It doesn’t really matter if you love or hate Apple, everyone seems to respect Steve Jobs for making Apple the company it is today. I recently read an article in the Harvard Business Review titled: “The Real Leadership Lessons of Steve Jobs” by Walter Isaacson, the author of Steve Jobs biography. Isaacson shares 14 keys to Jobs’ success.
- Focus: Don’t let multiple products/services ruin your focus. Jobs advice to Google’s Larry Page: “What are five products you want to focus on? Get rid of the rest, because they are dragging you down.”
- Simplify: Create products that don’t require a manual. Simplicity can be harder that it seems because building a product that is effective yet simple and easy to use is sometimes easier said than done.
- Take Responsibility End to End: Make sure you take responsibility for the customer’s experience from beginning to the end.
- When Behind, Leapfrog: If you find yourself behind your competitors instead of playing catch up just skip to what is going to be the next big thing.
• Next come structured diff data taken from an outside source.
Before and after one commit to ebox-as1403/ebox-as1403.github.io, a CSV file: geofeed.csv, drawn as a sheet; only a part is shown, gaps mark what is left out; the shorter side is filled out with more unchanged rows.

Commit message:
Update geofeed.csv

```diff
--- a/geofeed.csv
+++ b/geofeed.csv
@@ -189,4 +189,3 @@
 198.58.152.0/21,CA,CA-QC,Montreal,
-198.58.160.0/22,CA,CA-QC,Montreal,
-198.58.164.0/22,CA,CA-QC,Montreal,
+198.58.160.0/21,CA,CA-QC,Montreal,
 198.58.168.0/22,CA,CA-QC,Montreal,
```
In Apple’s case they brought out a line of iMac’s that had CD drive’s that couldn’t burn a CD but they leap frogged by creating iTunes, iTunes Store, and iPod which made it unnecessary to use a CD to listen to your music.
- Put Products Before Profits: Steve Jobs said, “My passion has been to build an enduring company where people were motivated to make great products. Everything else was secondary.” If you make great products, profit will come.
- Don’t Be A Slave To Focus Groups: When one of Jobs’ original teams suggested they do market research to find out what their customers wanted. He replied by saying, “No, because customer’s don’t know what they want until we’ve shown them.” He then quoted Henry Ford saying, “If I’d asked customers what they wanted, they would’ve told me, ‘A faster horse!’” Apple made products they wanted and would use.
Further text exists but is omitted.